In September, Hays County began soliciting proposals for an organization to assist with developing and operating a new pet resource center. The center would be the first of its kind in the county, offering an open-door veterinary clinic and social services for residents and their pets.
The timeline and cost for the project have not been established. A feasibility study, presented to the county in June, estimated a cost of more than $23 million depending on square footage, services and other features.
A new animal shelter has long been needed in Hays County, animal advocates have said, citing overcrowding at the San Marcos Regional Animal Shelter.
The shelter, home to about 250 animals, has been struggling with capacity issues as the only intake animal shelter in fast-growing Hays County.
Christie Banduch, animal services manager for the San Marcos Regional Animal Shelter, said in October that just over 30 of those animals — eight dogs and 23 cats — are being fostered, but the remaining ones are being housed in whatever space can be made available in the facility’s 93 dog kennels and 83 cat kennels, meaning pet cages are spilling into the lobby, hallways, offices and bathroom.
Shelter workers do everything they can to get animals adopted, she said, but that takes a lot of effort and partnerships with several animal rescue groups, including Pet Prevent a Litter of Central Texas, known as PALS, and the PAWS Shelter of Central Texas.
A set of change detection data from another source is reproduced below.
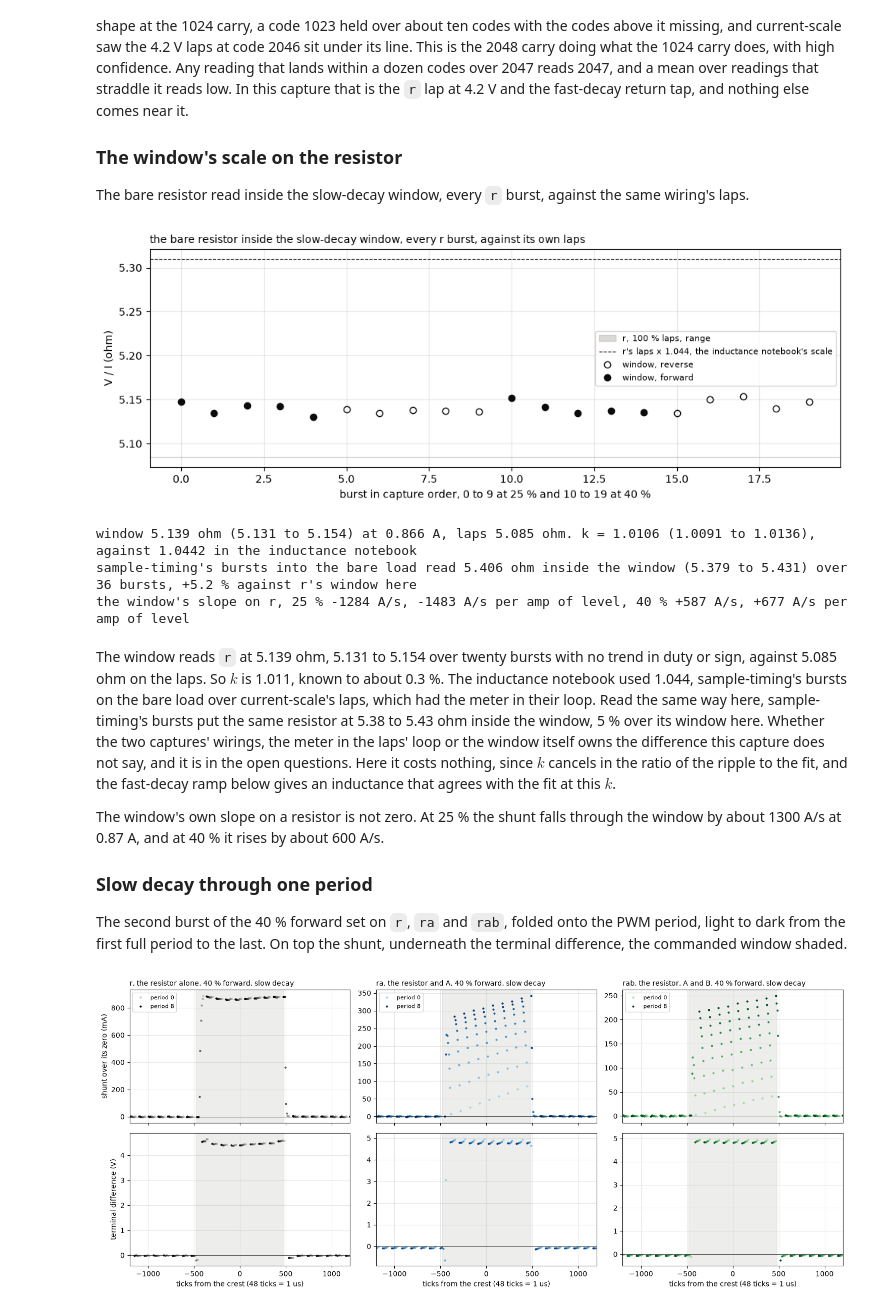
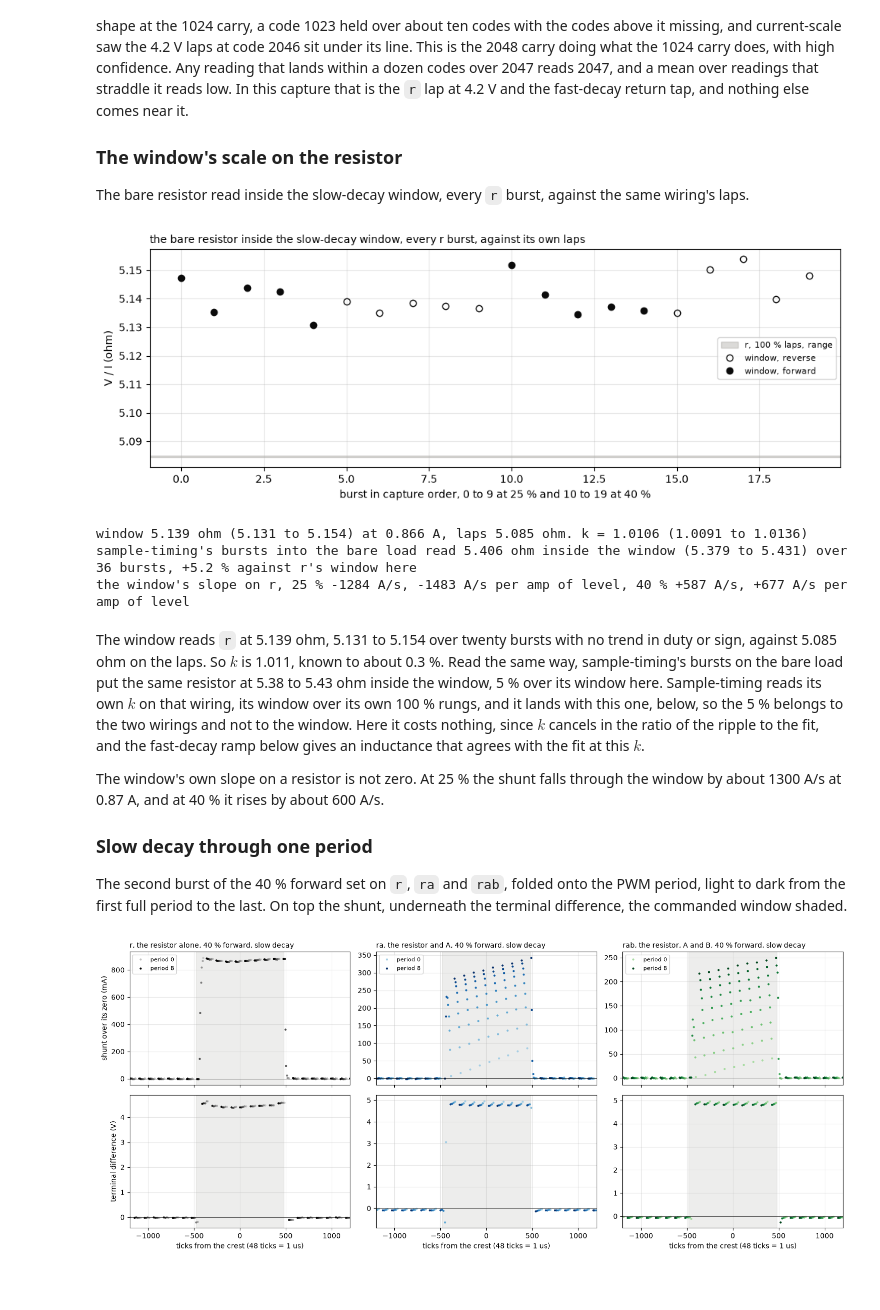
Before and after one commit to OpenServoCore/notebooks, a Jupyter notebook: stages/1-board/bridge-states/bridge-states.ipynb, the cells around one changed output. Saved outputs shown, nothing was run; the diff lists cells and outputs as text; code cells hidden in the pictures; blank space fills up the shorter version.

```diff
--- a/stages/1-board/bridge-states/bridge-states.ipynb
+++ b/stages/1-board/bridge-states/bridge-states.ipynb
@@ -438,42 +443,40 @@ rows = []
 for _, e in SLOW[SLOW["wiring"] == "r"].iterrows():
     P = periods(e["df"], e["sign"]).iloc[1:]
     rows.append({"pct": e["pct"], "sign": e["sign"], "k": e["k"], "r_ohm": P["v_on_v"].median() / P["i_a"].median(),
                  "i_a": P["i_a"].median(), "v_on_v": P["v_on_v"].median(), "slope_a_per_s": P["slope_a_per_s"].median()})
 RW = pd.DataFrame(rows)
 K = RW["r_ohm"].median() / R_DC["r"]                                   # the window's scale over r's own 100 % laps in this capture
 K_LO, K_HI = RW["r_ohm"].min() / R_DC["r"], RW["r_ohm"].max() / R_DC["r"]
-K_MOTOR = IND["window_scale"]["value"]                                  # the scale the inductance notebook used, from sample-timing's bursts
 # sample-timing's bursts into the bare load, read the same way, 15 % and up as the inductance notebook reads them
 ST_BURSTS = (Path("../../../telemetry") / BOARD.key / "sample-timing" / "capture-1").resolve()
 st = []
 for folder in ("bursts", "bursts-1s"):
     for df_s in bu.load(ST_BURSTS / folder):
         m_s = bu.meta(df_s)
         if abs(m_s["step_q15"]) * 100 / 32768 >= 14.5:
             P = periods(df_s, 1 if m_s["step_q15"] > 0 else -1).iloc[1:]
             st.append(P["v_on_v"].median() / P["i_a"].median())
 
 fig, ax = plt.subplots(figsize=(10, 3.8))
 ax.axhspan(R_DC_LO["r"], R_DC_HI["r"], color=MUTED, alpha=0.3, label="r, 100 % laps, range")
-ax.axhline(R_DC["r"] * K_MOTOR, color=INK, lw=0.8, ls="--", label=f"r's laps x {K_MOTOR:.3f}, the inductance notebook's scale")
 for (pct, sgn), g in RW.groupby(["pct", "sign"]):
     ax.plot(g["k"], g["r_ohm"], "o", ms=6, color=INK, mfc=INK if sgn > 0 else "none", ls="none", label=f"window, {'forward' if sgn > 0 else 'reverse'}" if pct == 25 else None)
 ax.set_xlabel("burst in capture order, 0 to 9 at 25 % and 10 to 19 at 40 %"); ax.set_ylabel("V / I (ohm)"); ax.grid(alpha=0.3); ax.legend(fontsize=8, loc="center right")
 ax.set_title("the bare resistor inside the slow-decay window, every r burst, against its own laps", loc="left", fontsize=10)
 plt.tight_layout(); plt.show()
 print(f"window {RW['r_ohm'].median():.3f} ohm ({RW['r_ohm'].min():.3f} to {RW['r_ohm'].max():.3f}) at {RW['i_a'].median():.3f} A, laps {R_DC['r']:.3f} ohm. "
-      f"k = {K:.4f} ({K_LO:.4f} to {K_HI:.4f}), against {K_MOTOR:.4f} in the inductance notebook")
+      f"k = {K:.4f} ({K_LO:.4f} to {K_HI:.4f})")
 print(f"sample-timing's bursts into the bare load read {np.median(st):.3f} ohm inside the window ({min(st):.3f} to {max(st):.3f}) over {len(st)} bursts, "
       f"{(np.median(st) / RW['r_ohm'].median() - 1) * 100:+.1f} % against r's window here")
 print("the window's slope on r, " + ", ".join(f"{p} % {g['slope_a_per_s'].median():+.0f} A/s, {g['slope_a_per_s'].median() / g['i_a'].median():+.0f} A/s per amp of level"
                                               for p, g in RW.groupby("pct")))
 # %% [output]
-[figure, old version]
+[figure, new version]
-window 5.139 ohm (5.131 to 5.154) at 0.866 A, laps 5.085 ohm. k = 1.0106 (1.0091 to 1.0136), against 1.0442 in the inductance notebook
+window 5.139 ohm (5.131 to 5.154) at 0.866 A, laps 5.085 ohm. k = 1.0106 (1.0091 to 1.0136)
 sample-timing's bursts into the bare load read 5.406 ohm inside the window (5.379 to 5.431) over 36 bursts, +5.2 % against r's window here
 the window's slope on r, 25 % -1284 A/s, -1483 A/s per amp of level, 40 % +587 A/s, +677 A/s per amp of level
 # %% [markdown]
-The window reads `r` at 5.139 ohm, 5.131 to 5.154 over twenty bursts with no trend in duty or sign, against 5.085 ohm on the laps. So $k$ is 1.011, known to about 0.3 %. The inductance notebook used 1.044, sample-timing's bursts on the bare load over current-scale's laps, which had the meter in their loop. Read the same way here, sample-timing's bursts put the same resistor at 5.38 to 5.43 ohm inside the window, 5 % over its window here. Whether the two captures' wirings, the meter in the laps' loop or the window itself owns the difference this capture does not say, and it is in the open questions. Here it costs nothing, since $k$ cancels in the ratio of the ripple to the fit, and the fast-decay ramp below gives an inductance that agrees with the fit at this $k$.
+The window reads `r` at 5.139 ohm, 5.131 to 5.154 over twenty bursts with no trend in duty or sign, against 5.085 ohm on the laps. So $k$ is 1.011, known to about 0.3 %. Read the same way, sample-timing's bursts on the bare load put the same resistor at 5.38 to 5.43 ohm inside the window, 5 % over its window here. Sample-timing reads its own $k$ on that wiring, its window over its own 100 % rungs, and it lands with this one, below, so the 5 % belongs to the two wirings and not to the window. Here it costs nothing, since $k$ cancels in the ratio of the ripple to the fit, and the fast-decay ramp below gives an inductance that agrees with the fit at this $k$.
 
 The window's own slope on a resistor is not zero. At 25 % the shunt falls through the window by about 1300 A/s at 0.87 A, and at 40 % it rises by about 600 A/s.
 
```
Also changed, not shown: parts of 23 cells of this notebook, 3 other files.
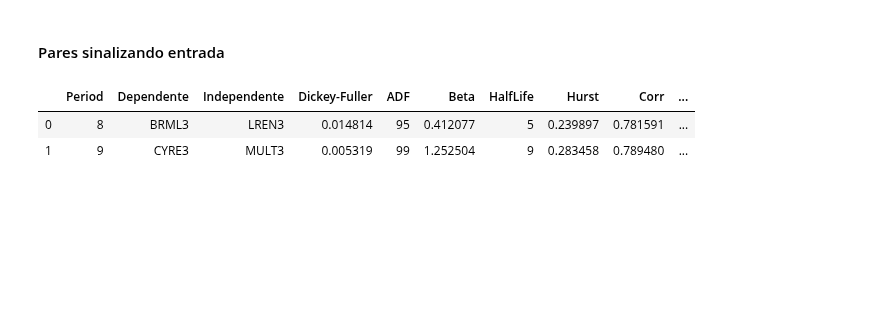
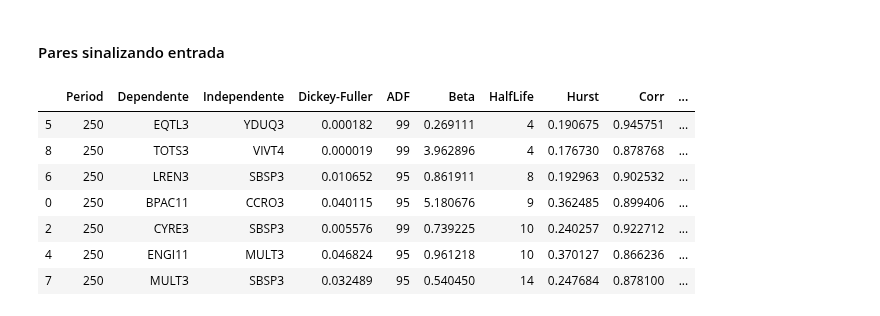
Before and after one commit to andreolvgomes/long-short-by-cointegration, a Jupyter notebook: Cointegration.ipynb, the cells around one changed output. Saved outputs shown, nothing was run; the diff lists cells and outputs as text; code cells hidden in the pictures; blank space fills up the shorter version.

```diff
--- a/Cointegration.ipynb
+++ b/Cointegration.ipynb
@@ -441,8 +432,13 @@ signal.reset_index(drop=True, inplace=True)
 apply_periods(data, signal)
 # %%
 # somente pares cointegrados em no mínimo 3 períodos
-signal.loc[(signal['Period'] > 2)].sort_values(by=['HalfLife'], ascending=True)
+signal.loc[(signal['PeriodQt'] > 2)].sort_values(by=['HalfLife'], ascending=True)
 # %% [output]
 |  | Period | Dependente | Independente | Dickey-Fuller | ADF | Beta | HalfLife | Hurst | Corr | ... |
-| 0 | 8 | BRML3 | LREN3 | 0.014814 | 95 | 0.412077 | 5 | 0.239897 | 0.781591 | ... |
-| 1 | 9 | CYRE3 | MULT3 | 0.005319 | 99 | 1.252504 | 9 | 0.283458 | 0.789480 | ... |
+| 5 | 250 | EQTL3 | YDUQ3 | 0.000182 | 99 | 0.269111 | 4 | 0.190675 | 0.945751 | ... |
+| 8 | 250 | TOTS3 | VIVT4 | 0.000019 | 99 | 3.962896 | 4 | 0.176730 | 0.878768 | ... |
+| 6 | 250 | LREN3 | SBSP3 | 0.010652 | 95 | 0.861911 | 8 | 0.192963 | 0.902532 | ... |
+| 0 | 250 | BPAC11 | CCRO3 | 0.040115 | 95 | 5.180676 | 9 | 0.362485 | 0.899406 | ... |
+| 2 | 250 | CYRE3 | SBSP3 | 0.005576 | 99 | 0.739225 | 10 | 0.240257 | 0.922712 | ... |
+| 4 | 250 | ENGI11 | MULT3 | 0.046824 | 95 | 0.961218 | 10 | 0.370127 | 0.866236 | ... |
+| 7 | 250 | MULT3 | SBSP3 | 0.032489 | 95 | 0.540450 | 14 | 0.247684 | 0.878100 | ... |
```
Also changed, not shown: parts of 9 cells of this notebook, 1 other file.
It also means counseling families through challenges such as landlord restrictions, affordability and returning to work in offices.
The proposed center, county officials said, would hopefully be able to alleviate overcrowding as well as provide a combination of resources for pet owners in Hays County.
The study pointed to a number of recommendations, including a new intake facility and community-based programming such as low-cost clinics, food assistance and reunification services.
Improving shelter and services
Hays County Commissioner Lon Shell, who is helping lead the project, said that Austin Pets Alive submitted a response that best fit the goal of the project and could meet the needs recommended in the study.
“This is a natural next step in the process,” Shell said. “Now we can work with them to find ways to continue to move forward on planning for the new shelter and services.”
In the meantime, Banduch has said, she and her staff will continue to do what they can to get animals adopted. The county this week also adopted an interim community cat management policy to help prevent cat overcrowding in the shelter.
The program aims for a TNR approach — for “trap, neuter and return” — which involves trapping, spaying or neutering, and then returning the cat back to its home habitat.
Sharri Boyett, a volunteer with PAWS and PALS, helped create the policy. In October, she told the American-Statesman, that “rather than holding those poor babies in cages, and not being able to go back to home,” the program will aim to vaccinate and sterilize cats, making them less likely to fight and unable to reproduce, and then return them to their previous locations.